More than 200 people packed the bleachers at the Elphinstone gym Oct. 9 for the Gibsons Chamber of Commerce all-candidates forum.
The setting prompted one mayoral candidate to jokingly promise comfier seating if he was elected.
None of the four men running for mayor, Blake McLeod, Bill Beamish, William Moysey and Les Thomson, has ever served as a councillor or mayor before and the first question they tackled was explaining what they thought the role of mayor should be.
Beamish, who has a long history in government administration, said he’s been an advisor to several mayors in the course of his career and he likened the role to a “go-between” between the council, which makes the decisions, and staff, which implements them. “If council was to decide to paint the building green, the mayor has got to say, ‘How soon will it be painted?’ not ‘Let’s paint it purple, I don’t like green.’ He can’t change that decision.”
Moysey said he agreed with Beamish’s description, and his approach would be to act as a facilitator. “Discussions are made, decisions are made and [mayors] make it happen. Implementation and facilitation.”

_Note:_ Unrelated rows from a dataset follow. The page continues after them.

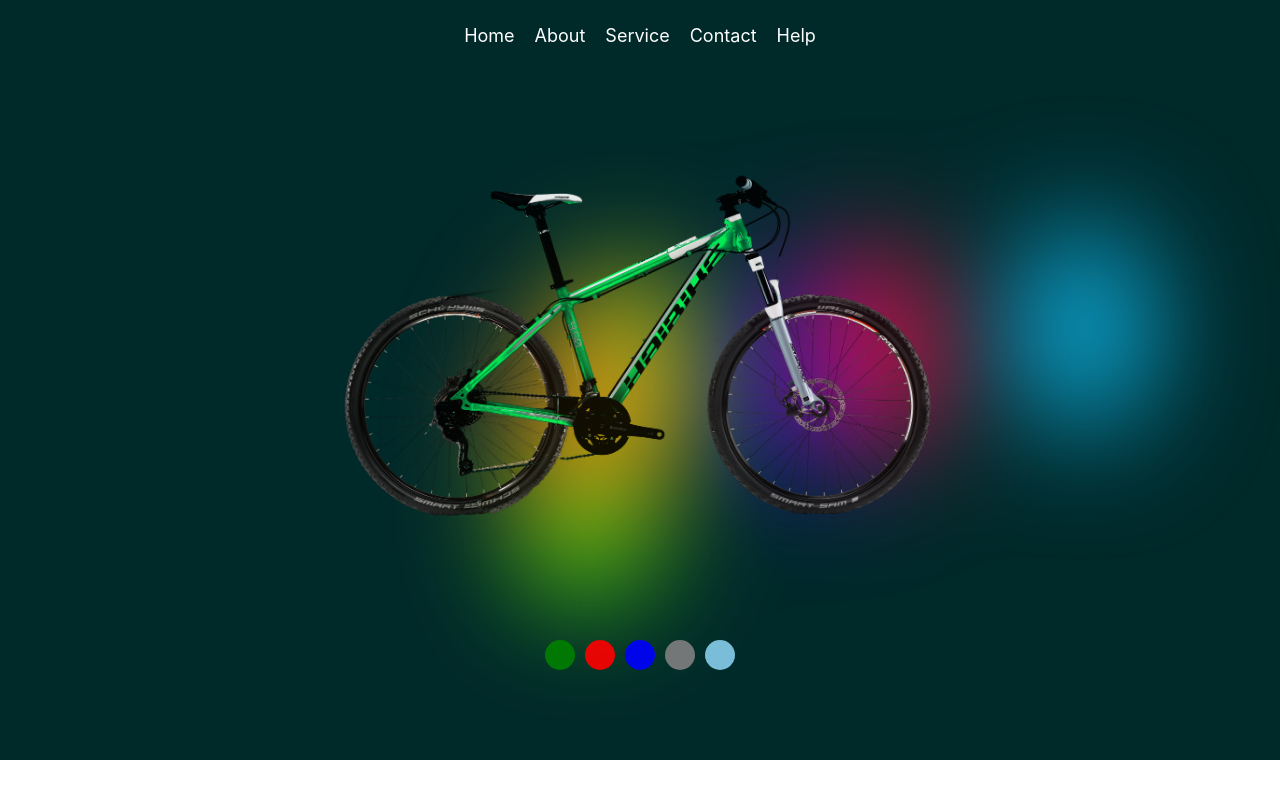
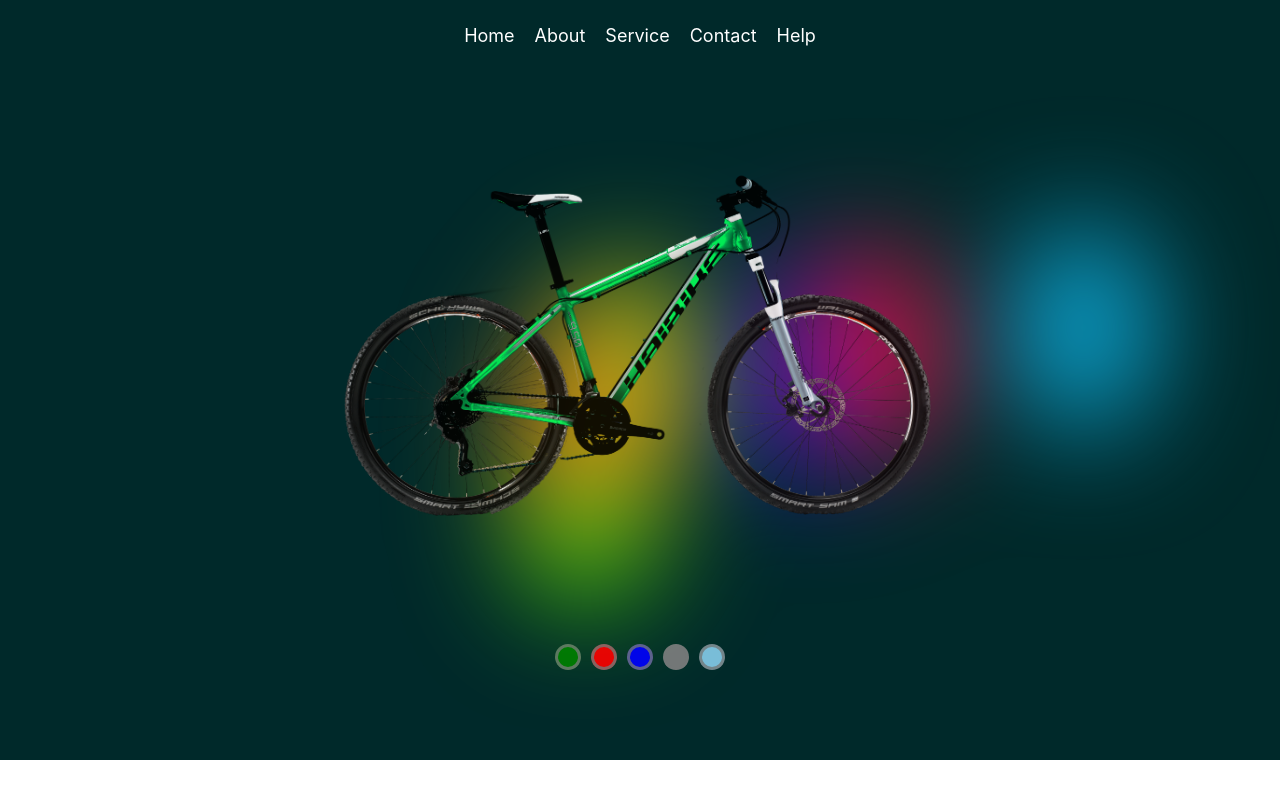
Before and after one commit to iamjuu/Cycle-animation-webite--reactjs, a React (Create React App) app: page / in a window 1280 px wide. Built offline with nearby package versions, Linux system fonts and the light colour scheme.

Commit message:
clear some bugs color btn

```diff
--- a/src/components/Button/ButtonStyle.js
+++ b/src/components/Button/ButtonStyle.js
@@ -1,12 +1,17 @@
 import styled from 'styled-components';
 
-
- export const Div = styled.div`
+export const Div = styled.div`
   background-color: ${(props) => props.bgColor || 'gray'};
-  color:transparent;
+  color: transparent;
   /* padding: 20px; */
-  width: 30px;
-  height: 30px;
+  width: 20px;
+  height: 20px;
   margin: 10px 0;
   border-radius: 50%;
+  transition: transform 0.2s ease-in-out;
+  border: 3px solid rgba(128, 128, 128, ${props => props.borderOpacity || 0.8});
+  &:hover {
+    transform: scale(1.3);
+    cursor: pointer;
+  }
 `;
--- a/src/components/Caroseal/Carosesal.js
+++ /dev/null
@@ -1,22 +0,0 @@
-import React from 'react';
-import { MDBCarousel, MDBCarouselItem } from 'mdb-react-ui-kit';
-
-const Caroseal = () => {
-  return (
-    <MDBCarousel>
-      <MDBCarouselItem itemId={1}>
-        <img src='https://mdbootstrap.com/img/Photos/Slides/img%20(15).jpg' className='d-block w-100' alt='...' />
-      </MDBCarouselItem>
-
-      <MDBCarouselItem itemId={2}>
-        <img src='https://mdbootstrap.com/img/Photos/Slides/img%20(22).jpg' className='d-block w-100' alt='...' />
-      </MDBCarouselItem>
-
-      <MDBCarouselItem itemId={3}>
-        <img src='https://mdbootstrap.com/img/Photos/Slides/img%20(23).jpg' className='d-block w-100' alt='...' />
-      </MDBCarouselItem>
-    </MDBCarousel>
-  );
-}
-
-export default Caroseal;
--- a/src/pages/Home/Home.js
+++ b/src/pages/Home/Home.js
@@ -3,13 +3,11 @@ import Navbar from "../../components/navbar/Navbar/Navbar";
 import Card from "../../components/Card/Card";
 import { Container } from "../Home/Homestyle";
 import Cycle from '../../components/Cycle/Cycle'
-import Caroseal from '../../components/Caroseal/Carosesal'
 const Home = () => {
   return (
     <div>
       <Container>
         <Navbar />
-        {/* <Caroseal/> */}
       <Card />
 <Cycle/>
       </Container>
```
Also changed, not shown: src/components/Caroseal/CorosealStyle.js (deleted).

For Thomson the role of mayor is as the voice of the community. “You elect us. You put us in the position and we speak on your behalf,” he said. “It’s all about communicating – that’s the most important part of this job.”
McLeod said being mayor would be a grave responsibility that “involves more than just public engagement.”
He said when an issue arises that is “powerful enough within a community that the community rises up to represent their interests,” the mayor, councillors and administrators have to educate themselves on the issue and take action that builds trust.
“The role of mayor is to guide all of that and to listen and to take counsel and in some ways even instruction and to act as figurehead in some ways, but also as a follower,” he said.
Seven council candidates attended the forum. The only absentee was Angie August who Town officials have since confirmed has withdrawn her candidacy. Chief administrative officer Emanuel Machado said August’s withdrawal came too late to have her name removed from the ballot.
The council candidates tackled questions on affordable housing, development, aquifer protection, and dealing with aging infrastructure – and, for the most part, agreed on the broad themes.
One of the few moments of tension came during the question on infrastructure when Carol Doyle noted the tens of thousands of dollars the Town has spent fighting lawsuits from community groups “could have gone toward our failing infrastructure.”
Suzanne Senger, who was president of one of those groups, said the Town “wouldn’t have to spend so much money in court” if it did a better job protecting natural infrastructure.
Some candidates tried to separate themselves from the pack by talking about the work ethic needed for the job.
Stafford Lumley, the only incumbent among the seven, said in his closing statement, “What happens when you get into office, you roll up your sleeves because then you have to start working and you’ve got to work hard. Now it’s up to the community to decide who they think is going to roll up their sleeves and go to work for them and have their best interests at heart.”
David Croal picked up on that idea. “It is a difficult job – there’s huge tasks ahead of us. It’s a full-time job with quarter-time pay… You’ve really got to work with the community and ensure you can devote to the job the time and the energy it takes.”
Annemarie De Andrade said the Town is facing some difficult issues, but she hoped to use her “passion for community building” and experience with “multi-stakeholder collaboration” to help council “balance the forces” to create a plan to deal with those issues.
Aleria Ladwig said strong leadership will be needed to achieve “sustainability in our economy, our environment and our social well-being.” She said the next council will need to be skilled advocates to advance the Town’s goals.
Verna Chan, who was one of the last candidates to give a closing statement, echoed the ideas around collaboration and community engagement that were a running theme for much of the evening and put out a call for “artists, engineers, lawyers, carpenters, builders, financial experts and more” to come to council with “ideas and insights” to creatively solve the Town’s problems.
The forum was carried live on Coast TV, Eastlink channel 10, and will be repeated Oct. 14 at 2:30 p.m. The Sechelt Chamber of Commerce all-candidates forum that was scheduled to be broadcast live Oct. 11 at 6 p.m. will repeat Oct. 12 at 5:30 p.m., Oct. 13 at 9:30 a.m. and Oct. 15 at 2:30 p.m.